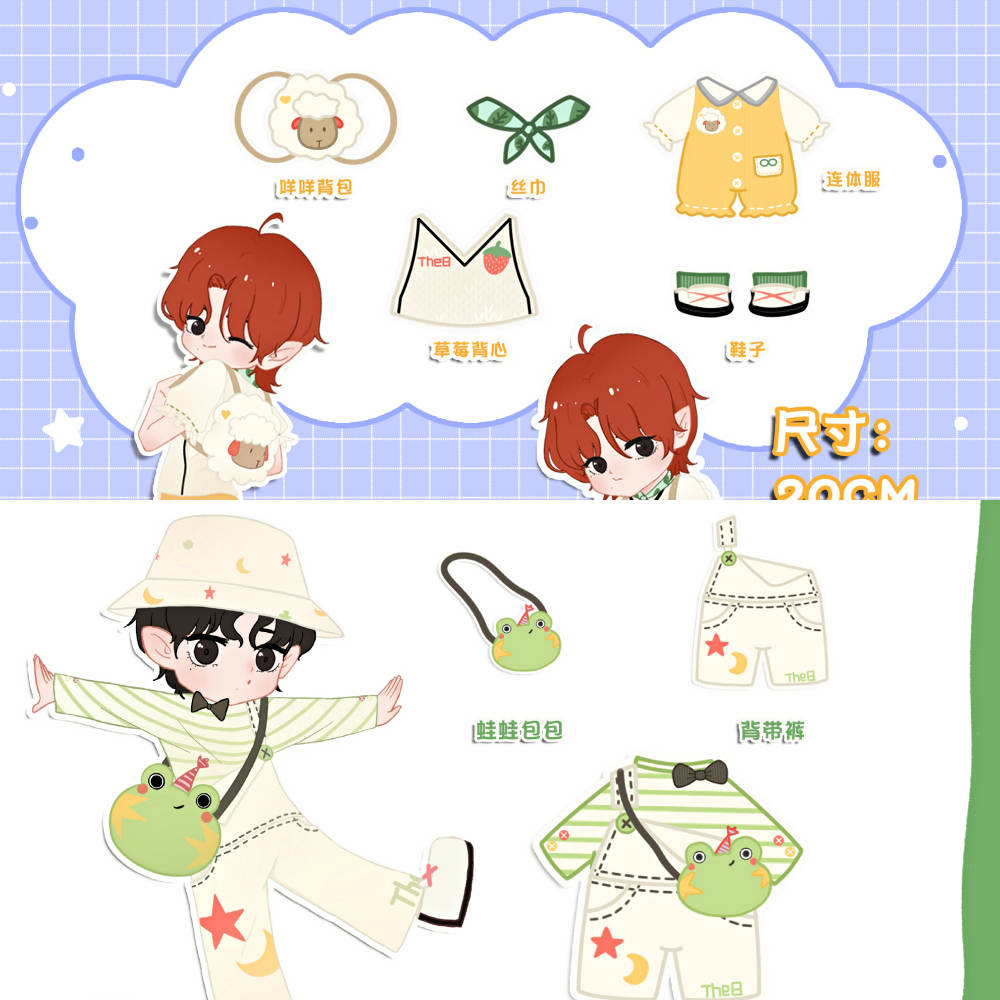
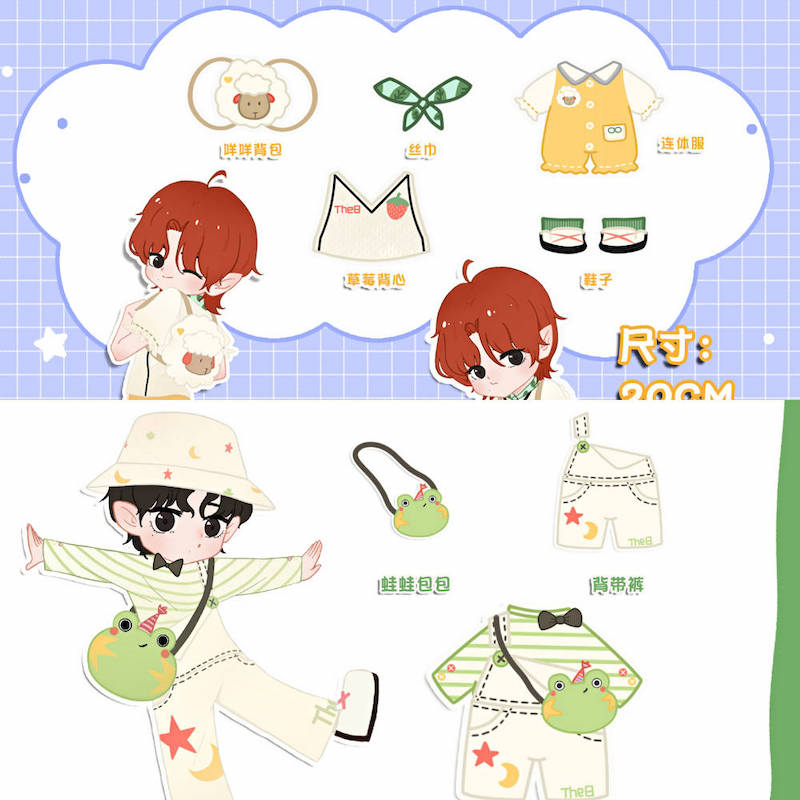
1

diff --git a/good7.html b/good7.html
@@ -3,7 +3,7 @@
 <head>
     <meta http-equiv="Content-Type" content="text/html; charset=utf-8" />
 	<meta name="viewport" content="width=device-width,initial-scale=1.0, minimum-scale=1.0, maximum-scale=1.0, user-scalable=no"/>
-	<title>“麻瓜报社”数码特典</title>
+	<title>“THE8 PLANET”丝巾</title>
 	<link rel="stylesheet" type="text/css" href="./css/main.css">
     <link rel="icon" type="image/x-ico" href="./img/logo.ico" />
 <style>
@@ -121,10 +121,10 @@
 <body>
     <div class="infos" style="font-family: jiangxizhuokai; text-align: center; ">
         <div style="background-color: #eee; height: 40px; line-height: 40px;"><a href="./index.html">点我返回首页🏠</a></div>
-        <div style="background-color: #FFF59D; height: 40px; line-height: 40px;">特典名称： “麻瓜报社”数码特典</div>
+        <div style="background-color: #FFF59D; height: 40px; line-height: 40px;">特典名称： “THE8 PLANET”丝巾</div>
         <div style="background-color: #C5E1A5;height: 40px; line-height: 40px;">@徐明浩吧_The8Bar</div>
-        <div style="background-color: #b5dbfa;height: 40px; line-height: 40px;">原文地址： <a href="https://weibo.com/6315500311/Kh8GyvHVh">点我去微博</a></div>
-        <div style="background-color: #ffd2e2;height: 40px; line-height: 40px;">owhat地址： <a href="https://www.owhat.cn/prod/shop/shopdetail?id=157230&encode=ab90aedc59745a2b&utm_source=owhat&utm_medium=weido">点我去owhat</a></div>
+        <div style="background-color: #b5dbfa;height: 40px; line-height: 40px;">原文地址： <a href="https://weibo.com/6315500311/Kibr2wAwK">点我去微博</a></div>
+        <div style="background-color: #ffd2e2;height: 40px; line-height: 40px;">owhat地址： <a href="https://www.owhat.cn/prod/shop/shopdetail?id=157984&encode=8e8a0b05f2487f7b&utm_source=owhat&utm_medium=weido">点我去owhat</a></div>
     </div>
     <img src="./img/sm_wz.png" alt="" style="width: 100%;">
 
@@ -135,86 +135,67 @@
       <div>收起</div>
     </div>
     <div class="detail">
-<p style="font-weight: bold;">【2021 SEVENTEEN回归徐明浩吧_The8Bar 1V1“麻瓜报社”数码特典】</p>
+<p style="font-weight: bold;">【2021徐明浩生日企划/SEVENTEEN回归徐明浩吧_The8Bar 1V1“THE8 PLANET”丝巾SET】</p>
 <p>⭕请认真阅读公告后参与活动⭕<br>
     ⭕若有任何疑问，请先私信浩吧⭕</p>
 <p>
-    🔮回归1V1“麻瓜报社”数码特典🔗：<a href="https://www.owhat.cn/prod/shop/shopdetail?id=157230&encode=ab90aedc59745a2b&utm_source=owhat&utm_medium=weido">点我去owhat</a>
+    🌼回归1V1 “THE8 PLANET”丝巾SET 🔗：<a href="https://www.owhat.cn/prod/shop/shopdetail?id=157984&encode=8e8a0b05f2487f7b&utm_source=owhat&utm_medium=weido">点我去owhat</a>
 </p>
 
 <p>
-    在月亮的照耀下🌙<br>
-暗色汹涌<br>
-绿银交杂的纹路<br>
-秩列有序的菱格和线条<br>
-为你的梦想上了一层保护色<br>
-请装好你小心翼翼的野心<br>
-满怀着真诚和强大的意志<br>
-渴望着荣耀和权力👑<br>
-与我携手迎接属于未来的胜利<br>
-挥动魔杖释放守护神咒的魔力<br>
-加之赠予院长调配的一小瓶福灵剂🧙♂<br>
-载着满满的快乐去世界旅行<br>
-然后把我对你爱洒满各地<br>
-再带着勇气来和你相遇💘
+    “对我来说，你就是我世界里的独一无二。”<br>
+在漫长的光年<br>
+在无垠的宇宙🪐<br>
+在时间之外<br>
+在世界之内<br>
+孤独灵魂的漂泊<br>
+于1107星球相遇💫<br>
+假如有一片种满了花的花园🌷<br>
+你愿意只为我一人绽放吗？
 </p>
-<p>
-    为了你<br>
-我马不停蹄<br>
-我竭尽全力<br>
-我披星戴月✨<br>
-我所向披靡🏹
 
-</p>
 <p>
-<text style="color: #2E7D32">
-    🔮 特典种类：<br>
+    <text style="color: rgb(243, 168, 29); font-weight: bold;">
+    ✨特典种类：<br>
 </text>
-1V1 电脑包<br>
-1V1 iPad保护壳<br>
-1V1 手机壳
+丝巾
 </p>
-<p>
-    <text style="color: #2E7D32; font-weight: bold;">
-        🔮 特典规格：<br>
-    </text> 
-<text style="color: #2E7D32">💠 电脑包<br></text>
-材质：软面PU<br>
-<text style="color: #2E7D32">💠 iPad保护壳<br></text>
-款式：书本式（耐脏抗摔，休眠唤醒，三档支架）<br>
-材质：PU十字纹<br>
-<text style="color: #2E7D32">💠 手机壳<br></text>
-材质：磨砂<br>
 
-
-
-</p>
 <p>
-    ⚠点击查看特典具体型号尺寸信息：<br>
-    <a href="./impotantImg/6_5.jpeg">电脑包</a><br>
-    <a href="./impotantImg/6_6.jpeg">iPad保护壳</a><br>
-    <a href="https://docs.qq.com/sheet/DVEd3dWZTTldjZVpZ?tab=BB08J2">手机壳</a>
+    <text style="color: rgb(243, 168, 29); font-weight: bold;">
+    ✨特典规格：<br>
+</text>
+尺寸：130*7cm <br>
+材质：珍珠缎仿真丝（勿机洗、勿暴晒、低温熨烫）
 </p>
-<p>
-    <text style="color: #2E7D32; font-weight: bold;">🔮 回归1V1特典价格：<br></text>
-💠 电脑包全款为35RMB<br>
-💠 iPad保护壳全款为25RMB<br>
-💠 手机壳全款为11RMB
 
-</p>
 <p>
-    🎊惊喜48h限时1V2活动🎊<br>
-浩吧特推出超值⭕1V2SET限时48h⭕满足大家一次性获得两款数码特典的需求～需要1V2的小仙女，直接在回归特典🔗中选择1V2选项就好～
+    <text style="color: rgb(243, 168, 29); font-weight: bold;">
+    ✨回归1V1特典价格：<br>
+</text>
+18RMB
 </p>
+
+<p>
+    🎉惊喜48h限时优惠活动🎉<br>
+为了让小仙女们享受到优惠的价格，前48小时可以享受到VIP价格15RMB；而在48小时之后关闭我们的VIP通道，价格持续保持为18RMB到活动结束
+</p>
+
+<p>
+    🎊转发抽奖🎊<br>
+转发本条微博并艾特两位好友，浩吧将随机抽取两位粉丝各送“THE8 PLANET”丝巾一条，大家多多转发吧～🥳
+</p>
+
 <p>
     👉注意⚠<br>
 🔹本次活动设置两个分类：2021徐明浩生日企划特典/2021 SEVENTEEN回归特典，可自行选择分类项目购买（生日企划特典扣除特典全款金额，剩余35RMB计入生日，本次活动不与“滚烫时光”生日企划金额叠加）<br>
-🔹生日企划“麻瓜报社”数码特典后期需补邮费才能拿到特典，回归1V1“麻瓜报社”数码特典后期需补专辑款和邮费才能拿到特典
+🔹生日企划“THE8 PLANET”丝巾SET后期需补邮费才能拿到特典，回归1V1“THE8 PLANET”丝巾SET后期需补专辑款和邮费才能拿到特典
 </p>
+
 <p>
     ‼注意事项 ‼<br>
 1.本次活动设置两个分类：2021徐明浩生日企划特典/2021 SEVENTEEN回归特典，可自行选择分类项目购买（生日企划特典扣除特典全款金额，剩余35RMB计入生日，本次活动不与“滚烫时光”生日企划金额叠加）<br>
-2.回归1V1“麻瓜报社”数码特典，一份特典对应一张专辑，分运回/不运回两种形式，运回/不运回后续均需补款补邮才进行邮寄，详情请注意留意浩吧官博和特典群的通知<br>
+2.回归1V1 “THE8 PLANET”丝巾SET，一份特典对应一张专辑，分运回/不运回两种形式，运回/不运回后续均需补款补邮才进行邮寄，详情请注意留意浩吧官博和特典群的通知<br>
 3.请认真阅读公告内容后再下单，定金支付成功，则不接受任何理由的退款<br>
 4.购买后请加回归特典🐧群：942146010，生日特典🐧群：703221992（进群请备注单号和微博ID）❗<br>
 5.仅限同一账号同一收货地址多单叠加<br>
@@ -223,21 +204,17 @@
 8.一切以实物为准，本活动最终解释权归@徐明浩吧_The8Bar 所有
 </p>
 <p>
-    策划by 馒头 潮汐<br>
-文案by 猪猪 馒头 乐乐 米粒儿
+策划by 潮汐 馒头<br>
+文案by 馒头 Emy 星儿
 </p>
-<p></p>
-<p></p>
 <p></p>
     </div>
   </section>
 
 <img src="./img/sm_tp.png" alt="" style="width: 100%;">
 <!-- <img src="./impotantImg/1_1.jpg" alt="" style="width: 100%;"> -->
-<img src="./impotantImg/6_2.jpeg" alt="" style="width: 100%;">
-<img src="./impotantImg/6_3.jpeg" alt="" style="width: 100%;">
-<img src="./impotantImg/6_4.jpeg" alt="" style="width: 100%;">
-<div class="zhanwei" style="background-color: #81C784"></div>
+<img src="./impotantImg/7_2.jpeg" alt="" style="width: 100%;">
+<div class="zhanwei" style="background-color: rgb(255, 209, 124)"></div>
 <div>
     <button onclick="topFunction()" id="myBtn" title="回顶部">返回顶部</button>
 </div>

diff --git a/index.html b/index.html
@@ -5,6 +5,7 @@
 	<title>小八超市</title>
 	<link rel="stylesheet" type="text/css" href="./css/main.css">
 	<link rel="icon" type="image/x-ico" href="./img/logo.ico" />
+	
 </head>
 
 <body>
@@ -18,6 +19,34 @@
 	
 	<div class="main-con">
 
+		<div class="agood" id="good7">
+			<div class="leftpart" style="background-image: url('./impotantImg/7_3.jpeg');"></div>
+			<div class="midpart" style="background-color: rgb(252, 206, 57); font-family: 'jiangxizhuokai';">
+				<div style="font-size: 15; margin-left: 20px; margin-top: 21px;"><text>“THE8 PLANET”丝巾</text></div>
+				<div style="font-size: 13; margin-top: 10; margin-left: 20px;"><text>徐明浩吧_The8Bar</text></div>
+			</div>
+			<div class="rightpart" style="background-color: rgb(252, 206, 57);  font-family: 'Segoe UI', Tahoma, Geneva, Verdana, sans-serif;">
+				<div class="r2" style="font-size: 20px; font-weight: bold; margin-left: 8px;">¥ 15</div>
+				<div class="r3" style=" margin-left: 7px; margin-top: 2px;">
+					<div style="font-size: 12px; transform: scale(0.9); color: rgb(180, 97, 2)">特典全款</div>
+				</div>
+				<div class="r3" id="zyj" style=" margin-top: 2px;">
+					<div style="margin-left: 7px; font-size: 12px; transform: scale(0.9); color: rgb(255, 0, 0);">48H 优惠中</div>
+					<div id="CountMsg" class="HotDate" style="margin-left: 1px; font-size: 12px; transform: scale(0.75); color: red"> 
+						<text id="t_h">00时</text><text id="t_m">00分</text><text id="t_s">00秒</text> 
+					</div> 
+				</div>
+				<script>
+					var EndTime= new Date('2021/06/03 18:00:00'); //截止时间 
+    				var NowTime = new Date(); 
+    				var t = EndTime.getTime() - NowTime.getTime(); 
+    				if(t<0) {
+						document.getElementById("zyj").style.display = "none";
+					}
+				</script>
+			</div>
+		</div>
+
 		<div class="agood" id="good6">
 			<div class="leftpart" style="background-image: url('./impotantImg/6_1.jpeg');"></div>
 			<div class="midpart" style="background-color: #81C784; font-family: 'jiangxizhuokai';">
@@ -25,21 +54,21 @@
 				<div style="font-size: 13; margin-top: 10; margin-left: 20px;"><text>徐明浩吧_The8Bar</text></div>
 			</div>
 			<div class="rightpart" style="background-color: #81C784;  font-family: 'Segoe UI', Tahoma, Geneva, Verdana, sans-serif;">
-				<div class="r2" style="font-size: 20px; font-weight: bold; margin-left: 8px;">¥ 11<text style="font-size: 13px;">起</text></div>
-				<!-- <div class="r3" style=" margin-left: 7px; margin-top: 2px;">
+				<div class="r2" style="font-size: 20px; font-weight: bold; margin-left: 8px;">¥ 11<text style="font-size: 12px;"> 起</text></div>
+				<div class="r3" style=" margin-left: 7px; margin-top: 2px;">
 					<div style="font-size: 12px; transform: scale(0.9); color: #093f0a">特典全款</div>
-				</div> -->
-				<div class="r3" style=" margin-top: 2px;">
+				</div>
+				<!-- <div class="r3" style=" margin-top: 2px;">
 					<div style="margin-left: 7px; font-size: 12px; transform: scale(0.9); color: rgb(255, 0, 0);">48H 1v2中</div>
 					<div id="CountMsg" class="HotDate" style="margin-left: 1px; font-size: 12px; transform: scale(0.75); color: #093f0a;"> 
 						<text id="t_h">00时</text><text id="t_m">00分</text><text id="t_s">00秒</text> 
 					</div> 
-				</div>
+				</div> -->
 			</div>
 		</div>
 
 		<div class="agood" id="good5">
-			<div class="leftpart" style="background-image: url('./impotantImg/5.jpg');"></div>
+			<div class="leftpart" style="background-image: url('./impotantImg/5.jpeg');"></div>
 			<div class="midpart" style="background-color: rgb(222, 248, 158); font-family: 'jiangxizhuokai';">
 				<div style="font-size: 18; margin-left: 20px; margin-top: 21px;"><text>微笑蛙蛙杯</text></div>
 				<div style="font-size: 13; margin-top: 10; margin-left: 20px;"><text>徐明浩吧_The8Bar</text></div>
@@ -54,7 +83,7 @@
 
 
 		<div class="agood" id="good4">
-			<div class="leftpart" style="background-image: url('./impotantImg/4_1.jpg');"></div>
+			<div class="leftpart" style="background-image: url('./impotantImg/4_intro.jpg');"></div>
 			<div class="midpart" style="background-color: rgb(209, 205, 248); font-family: 'jiangxizhuokai';">
 				<div style="font-size: 18; margin-left: 20px; margin-top: 21px;"><text>床上四件套</text></div>
 				<div style="font-size: 13; margin-top: 10; margin-left: 20px;"><text>徐明浩吧_The8Bar</text></div>
@@ -126,7 +155,7 @@
 				<div style="font-size: 13; font-family: 'jiangxizhuokai'; margin-top: 10; margin-left: 20px;"><text>徐明浩吧_The8Bar</text></div>
 			</div>
 			<div class="rightpart" style="background-color: rgb(123, 178, 249); font-family: 'Segoe UI', Tahoma, Geneva, Verdana, sans-serif;">
-				<div class="r2" style="font-size: 20px; font-weight: bold; margin-left: 8px;">¥ 1<text style="font-size: 13px;">起</text></div>
+				<div class="r2" style="font-size: 20px; font-weight: bold; margin-left: 8px;">¥ 1<text style="font-size: 12px;"> 起</text></div>
 			</div>
 		</div>
 	</div>

diff --git a/good4.html b/good4.html
@@ -143,7 +143,7 @@
     ☁“浩浩”睡觉床上四件套SET定金🔗：<a href="https://www.owhat.cn/prod/shop/shopdetail?id=155900&encode=336a20574dd68ce6&utm_source=owhat&utm_medium=weido">点我去owhat</a>
 </p>
 <p>
-    夜晚🌃。
+    夜晚🌃。<br>
 “嘀嗒，嘀嗒”，下雨了。🌧<br>
 小浩坐在床边晃了晃自己的小脚丫，手里捧着妈妈给准备的小奶瓶🍼，一边咕嘟咕嘟地喝着，一边听着雨点打在窗台上的声音。💦<br>
 小浩喝完奶，转身爬上了床，看着妈妈给自己喜欢的床单，被套，枕套，开心地在床上滚了一圈。🧒🏻把自己的小脑袋深深埋在床单里，“哇哦，是太阳的味道耶！☀”<br>

diff --git a/js/main.js b/js/main.js
@@ -22,12 +22,20 @@ document.getElementById("good6").onclick=function(){
     window.location.href="good6.html"
 }
 
+document.getElementById("good7").onclick=function(){
+    window.location.href="good7.html"
+}
+
 document.getElementById("goodbyh1").onclick=function(){
     window.location.href="goodbyh1.html"
 }
 
+// function zyj(){
+    
+// }
+
 function getRTime(){ 
-    var EndTime= new Date('2021/05/27 21:10:00'); //截止时间 
+    var EndTime= new Date('2021/06/03 18:00:00'); //截止时间 
     var NowTime = new Date(); 
     var t =EndTime.getTime() - NowTime.getTime();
* * * * *
**WHAT TO DO**
Please print, exactly as given, the lines running from the beginning of the listing through the line containing "#eee; height: 40px;", omitting each picture.

**ANSWER SECTION**
1

diff --git a/good7.html b/good7.html
@@ -3,7 +3,7 @@
 <head>
     <meta http-equiv="Content-Type" content="text/html; charset=utf-8" />
 	<meta name="viewport" content="width=device-width,initial-scale=1.0, minimum-scale=1.0, maximum-scale=1.0, user-scalable=no"/>
-	<title>“麻瓜报社”数码特典</title>
+	<title>“THE8 PLANET”丝巾</title>
 	<link rel="stylesheet" type="text/css" href="./css/main.css">
     <link rel="icon" type="image/x-ico" href="./img/logo.ico" />
 <style>
@@ -121,10 +121,10 @@
 <body>
     <div class="infos" style="font-family: jiangxizhuokai; text-align: center; ">
         <div style="background-color: #eee; height: 40px; line-height: 40px;"><a href="./index.html">点我返回首页🏠</a></div>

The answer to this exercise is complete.